naperlou
User Rank
Blogger
Lifecycle
naperlou   10/5/2012 11:44:20 AM
NO RATINGS
Ann, you mention end of life phases when talking about the life cycle cost analysis.  You mention recycling and disposal.  Steel and aluminum of this type will certainly be recycled.  It has been known for some time that aluminum recycling is extremely effecient.  I think it uses about 5% of the energy to recycle aluminum as it does to refine it from bauxite.  Steel is also effecient, although I am not sure of the ratio.  Steel mini-mills are the most effecient steel mills becuase they use scrap.  So, I assume in this case the wheels of both types will be recycled.

It is good, though to see such comprehensive analysis.  If you are looking at full lifecycle costs, then you really have to look at everything.

<<  <  Page 4/4


Partner Zone
Latest Analysis
Conventional wisdom holds that MIT, Cal Tech, and Stanford are three of the country’s best undergraduate engineering schools. Unfortunately, when conventional wisdom visits the topic of best engineering schools, it too often leaves out some of the most distinguished programs that don’t happen to offer PhD-level degrees.
Sherlock Ohms highlights stories told by engineers who have used their deductive reasoning and technical prowess to troubleshoot and solve the most perplexing engineering mysteries.
Airbus Defence and Space has 3D printed titanium brackets for communications satellites. The redesigned, one-piece 3D-printed brackets have better thermal resistance than conventionally manufactured parts, can be produced faster, cost 20% less, and save about 1 kg of weight per satellite.
A group of researchers at the Seoul National University have discovered a way to take material from cigarette butts and turn it into a carbon-based material that’s ideal for storing energy and creating a powerful supercapacitor.
Hacking has a long history in the movies, beginning with Tron and War Games and continuing through The Girl with the Dragon Tattoo.
More:Blogs|News
Design News Webinar Series
9/10/2014 11:00 a.m. California / 2:00 p.m. New York
7/23/2014 11:00 a.m. California / 2:00 p.m. New York
7/17/2014 11:00 a.m. California / 2:00 p.m. New York
6/25/2014 11:00 a.m. California / 2:00 p.m. New York
Quick Poll
The Continuing Education Center offers engineers an entirely new way to get the education they need to formulate next-generation solutions.
Sep 22 - 26, MCU Software Development – A Step-by-Step Guide (Using a Real Eval Board)
SEMESTERS: 1  |  2  |  3  |  4  |  5  |  6

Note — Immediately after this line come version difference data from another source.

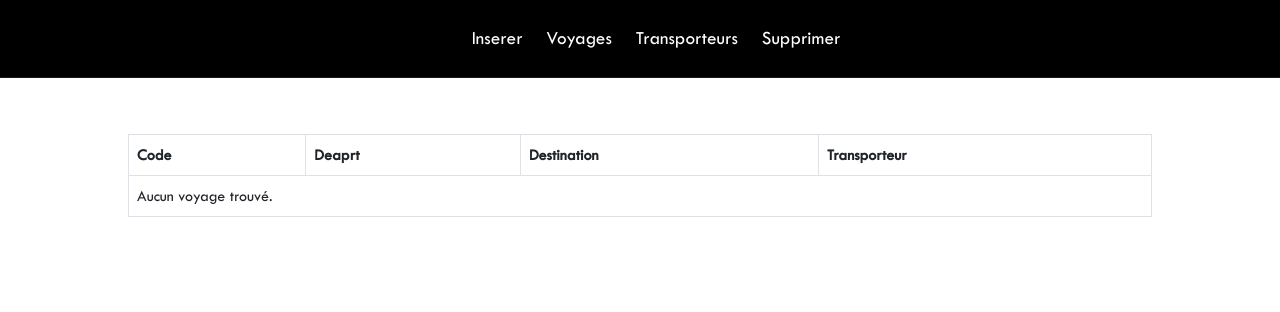
Repository: padevft/examen1-php
Page: http://localhost/server/pages/voyages.php
The author's editor kept a copy of each file at every save. The page is drawn from the files as they stood at one save, then again after the next save.
The browser window is 1280 px wide. The pictures show the whole page.
The page is run by PHP 8.4 with error messages shown; the project is at /var/www/html/.

Above is the page before, as saved 2023-10-10 23:29:54.

### server/pages/voyages.php
<?php
    // require_once('../voyage/includes/Voyage.php');
    // require_once('../voyage/modeleVoyage.php');
    function Ctr_Liste(){
        // return Mdl_Liste();
        return "";
    }
    $resultat = Ctr_Liste();
?>

<!DOCTYPE html>
<html lang="en">

<head>
  <meta charset="UTF-8" />
  <meta name="viewport" content="width=device-width, initial-scale=1.0" />
  <title>Examen1</title>

  <link rel="stylesheet" href="../../client/utilitaires/bootstrap/css/bootstrap.min.css">
  <link rel="stylesheet" href="../../client/utilitaires/font-awesome-4.7.0/css/font-awesome.min.css">
  <link rel="stylesheet" href="../../client/utilitaires/swiper/swiper-bundle.min.css">
  <link rel="stylesheet" href="../../client/css/styles.css">

</head>

<body>
  <header>
    <nav class="container-nav">
        <ul class="d-flex flex-row align-items-center justify-content-center gap-4 menu">
          <li><a href="./../../index.php" class="menu-item">Inserer</a></li>
            <li><a href="/server/pages/voyages.php" class="menu-item">Voyages</a></li>
            <li><a href="/server/pages/transporteurs.php" class="menu-item">Transporteurs</a></li>
            <li><a href="/server/pages/supprimerVols.php" class="menu-item">Supprimer</a></li>
        </ul>
    </nav>
  </header>
  <main class="voyages">
    <div class="table-responsive">
        <table class="table table-bordered rounded my-2 bg-white">
                <thead>
                    <tr class="active text-secondary">
                        <th>Code</th>
                        <th>Deaprt</th>
                        <th>Destination</th>
                        <th>Transporteur</th>
                    </tr>
                </thead>
                <tbody>
                <?php
                    // Testez si $resultat est un tableau
                    if (is_array($resultat)) {
                        // Si c'est un tableau, itérez à travers les éléments et affichez-les
                        foreach ($resultat as $row) {
                            echo "<tr>";
                            echo "<td>" . $row['code'] . "</td>";
                            echo "<td>" . $row['depart'] . "</td>";
                            echo "<td>" . $row['destination'] . "</td>";
                            echo "<td>" . $row['transporteur'] . "</td>";
                            echo "</tr>";
                        }
                    } else {
                        // Sinon, affichez un message d'erreur
                        echo "<tr><td colspan='4'>Aucun voyage trouvé.</td></tr>";
                    }
                    ?>
                </tbody>
            </table>
    </div>

  </main>
  </main>
  <script src="../../client/utilitaires/Jquery/jquery-3.6.0.min.js"></script>
  <script src="../../client/utilitaires/bootstrap/js/bootstrap.min.js"></script>
</body>

</html>

### client/css/styles.css
/* var text-decoration */
@font-face {
  font-family: myfont;
  src: url(../utilitaires/fonts/ufonts.com_tw-cen-mt.ttf);
}

:root {
  --color-primary: #c54f13;
  --color-primary-1: #b76b452e;
  --color-white-1: #fff;
  --color-dashed: #cccccc2f;
  --color-dashed-1: #cccccc90;
  --color-bg-1: rgba(0, 0, 0, 0.366);
}

* {
  transition: all 0.5s ease;
}

body {
  font-family: myfont !important;
}
h1 {
  display: inline-flex;
  position: relative;
  cursor: pointer;
}

a {
  color: unset;
  outline: unset;
  text-decoration: none !important;
}

ul {
  list-style-type: none; /* Retire les puces */
}

/*

****************************
Header
****************************

*/

header ul {
  margin: 0 !important;
}
.container-nav {
  padding: 1.5rem 0rem;
  background-color: black;
  border-bottom: 1px solid rgba(255, 255, 255, 0.1);
}

.menu-item {
  display: inline;
  position: relative;
  color: var(--color-white-1);
  padding-bottom: 5px;
  font-size: 1.2rem;
}

.menu-item:hover {
  color: var(--color-primary);
}
.menu-item::before {
  content: "";
  position: absolute;
  bottom: 0;
  left: 0;
  background: var(--color-primary);
  height: 2.5px;
  opacity: 1;
  visibility: visible;
  width: 0;
  -webkit-transition: 0.4s all ease-out;
  -o-transition: 0.4s all ease-out;
  transition: 0.4s all ease-out;
}
.menu-item:hover:before {
  width: 100%;
}

.container-form{
  border : 1px solid #ccc;
  border-radius: 10px;
  height: 100vh;
}
.voyages{
  padding: 3rem 8rem;
}

Loaded but not shown: client/utilitaires/bootstrap/css/bootstrap.min.css (library); client/utilitaires/font-awesome-4.7.0/css/font-awesome.min.css (library); client/utilitaires/swiper/swiper-bundle.min.css (library); client/utilitaires/Jquery/jquery-3.6.0.min.js (library); client/utilitaires/bootstrap/js/bootstrap.min.js (library)

After the next save:
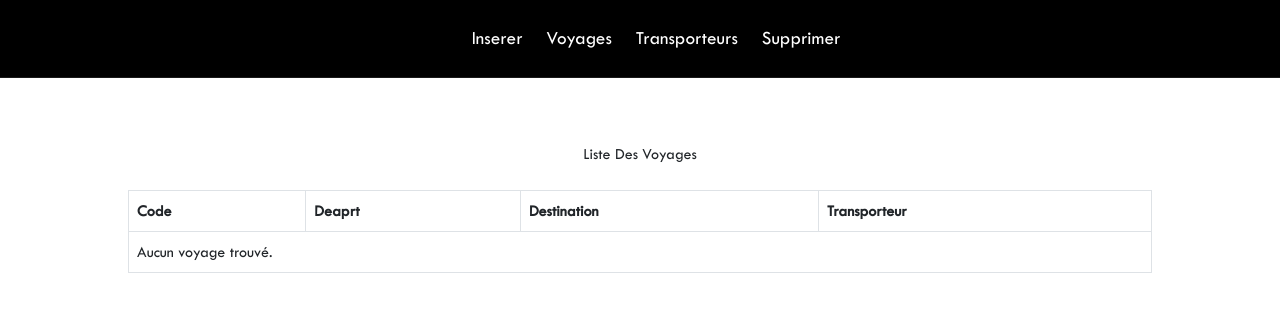
Saved 4 min 8 s later.
--- a/server/pages/voyages.php
+++ b/server/pages/voyages.php
@@ -35,6 +35,7 @@
     </nav>
   </header>
   <main class="voyages">
+    <div class="d-flex justify-content-center py-3">Liste Des Voyages</div>
     <div class="table-responsive">
         <table class="table table-bordered rounded my-2 bg-white">
                 <thead>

Focus on Fundamentals consists of 45-minute on-line classes that cover a host of technologies. You learn without leaving the comfort of your desk. All classes are taught by subject-matter experts and all are archived. So if you can't attend live, attend at your convenience.
Next Class: September 30 - October 2
Sponsored by Altera
Learn More   |   Login   |   Archived Classes
Twitter Feed
Design News Twitter Feed
Like Us on Facebook

Sponsored Content

Technology Marketplace

Copyright © 2014 UBM Canon, A UBM company, All rights reserved. Privacy Policy | Terms of Service